  • Paperback: 240 pages
  • Publisher: Oxford University Press, USA (May 18, 2000)
  • Language: English
  • ISBN-10: 0195136306
  • ISBN-13: 978-0195136302
  • Product Dimensions: 9.4 x 6.1 x 0.6 inches
  • Shipping Weight: 11.4 ounces (View shipping rates and policies)
  • Average Customer Review: 3.6 out of 5 stars  See all reviews (30 customer reviews)
  • Amazon Best Sellers Rank: #645,468 in Books (See Top 100 in Books)

Editorial Reviews

Amazon.com Review

This is science fiction without the fiction--and more mind-bending than anything you ever saw on Star Trek. Moravec, a professor of robotics at Carnegie Mellon University, envisions a not-too-distant future in which robots of superhuman intelligence have picked up the evolutionary baton from their human creators and headed out into space to colonize the universe.

This isn't anything that a million sci-fi paperbacks haven't already envisioned. The difference lies in Moravec's practical-minded mapping of the technological, economic, and social steps that could lead to that vision. Starting with the modest accomplishments of contemporary robotics research, he projects a likely course for the next 40 years of robot development, predicting the rise of superintelligent, creative, emotionally complex cyberbeings and the end of human labor by the middle of the next century.

After Moravec makes this point, his projections start to get really wild: robot corporations will take up residence in outer space with rogue cyborgs; planet-size robots will cruise the solar system looking for smaller bots to assimilate; and eventually every atom in the entire galaxy will be transformed into data-storage space, with a full-scale simulation of human civilization running as a subroutine somewhere.

His last chapter, which mingles the latest in avant-garde physics with hints of Borges's most intoxicating metaphysical conceits, is a breathtaking piece of hallucinatory eschatology. Moravec concludes by reminding us that even the wildest long-range predictions about the technological future never turn out to be as unhinged as they should have been. --Julian Dibbell --This text refers to an out of print or unavailable edition of this title.

From Publishers Weekly

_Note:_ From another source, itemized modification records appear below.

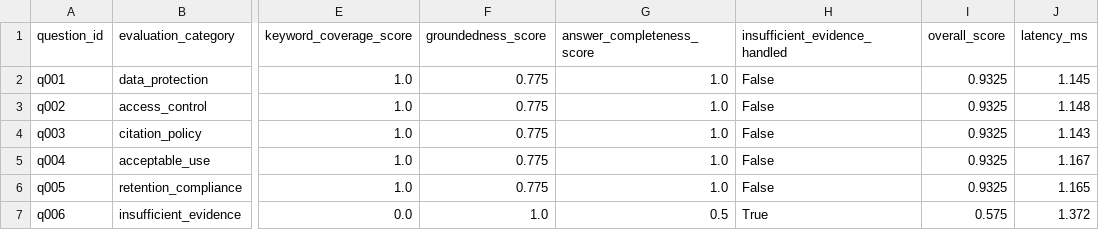
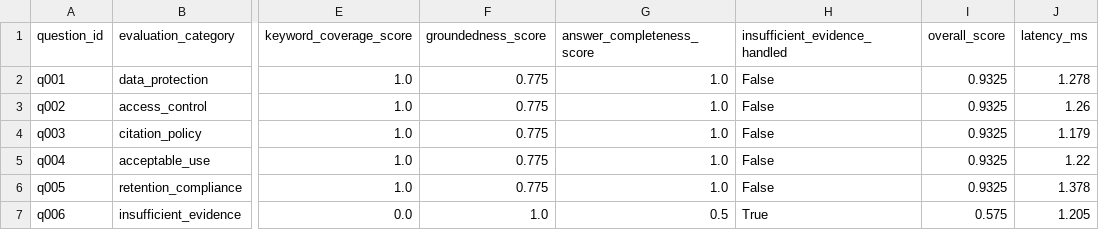
Before and after one commit to Ibraheemolasupogit/aws-enterprise-multimodal-rag-platform, a CSV file: outputs/sample/evaluation_results.csv, drawn as a sheet; only a part is shown, gaps mark what is left out; the diff names each change by its address in the sheet, - before the commit and + after, or states it on an @@ line.

```diff
--- a/outputs/sample/evaluation_results.csv
+++ b/outputs/sample/evaluation_results.csv
-J2 (latency_ms): 1.145
+J2 (latency_ms): 1.278
-J3 (latency_ms): 1.148
+J3 (latency_ms): 1.26
-J4 (latency_ms): 1.143
+J4 (latency_ms): 1.179
-J5 (latency_ms): 1.167
+J5 (latency_ms): 1.22
-J6 (latency_ms): 1.165
+J6 (latency_ms): 1.378
-J7 (latency_ms): 1.372
+J7 (latency_ms): 1.205
```
Also changed, not shown: 16 other files.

Here come the free-roaming robot vacuum cleaners, self-driving cars, robot chess champions, robots that fly and swim. If these machine intelligencesAalready tooling around or on the drawing boardsAleave you blas?, consider this: Robotics pioneer Moravec predicts that if the present exponential growth rate of computing power continues, super-robots that perceive, intuit, adapt, think and even simulate feelings much like human beings will be buildable before 2050. Mixing broad speculations and practical suggestions for speeding up robotics research and development, Moravec, a founder of Carnegie Mellon University's Robotics Institute, picks up where he left off in Mind Children (in which he suggested the uploading of human minds to software). In this new mind-bending futurist scenario, he predicts that advanced robots will perform all essential manufacturing and food production, pushing humanity into greater leisure and the sharing of wealth. Moravec's hypothetical robots also launch into the cosmos as colonizers, transferring whole industries to outer space. Yet, as these super-minds repeatedly restructure themselves, physical activity will increasingly give way to pure thought; cyberspace will become the inhabited universe and, in a science fiction-like twist, our robotic progeny may turn away from us in behavior and motive. Moravec dares to dream of a trillion-fingered medical robot whose molecular interventions allow it to act as diagnostic instrument, surgeon and medicine, and of quantum computers that make time travel conceivable. In this remarkable report, Moravec may have looked deeper into some aspects of the future than anyone else. Illustrated.
Copyright 1998 Reed Business Information, Inc. --This text refers to an out of print or unavailable edition of this title.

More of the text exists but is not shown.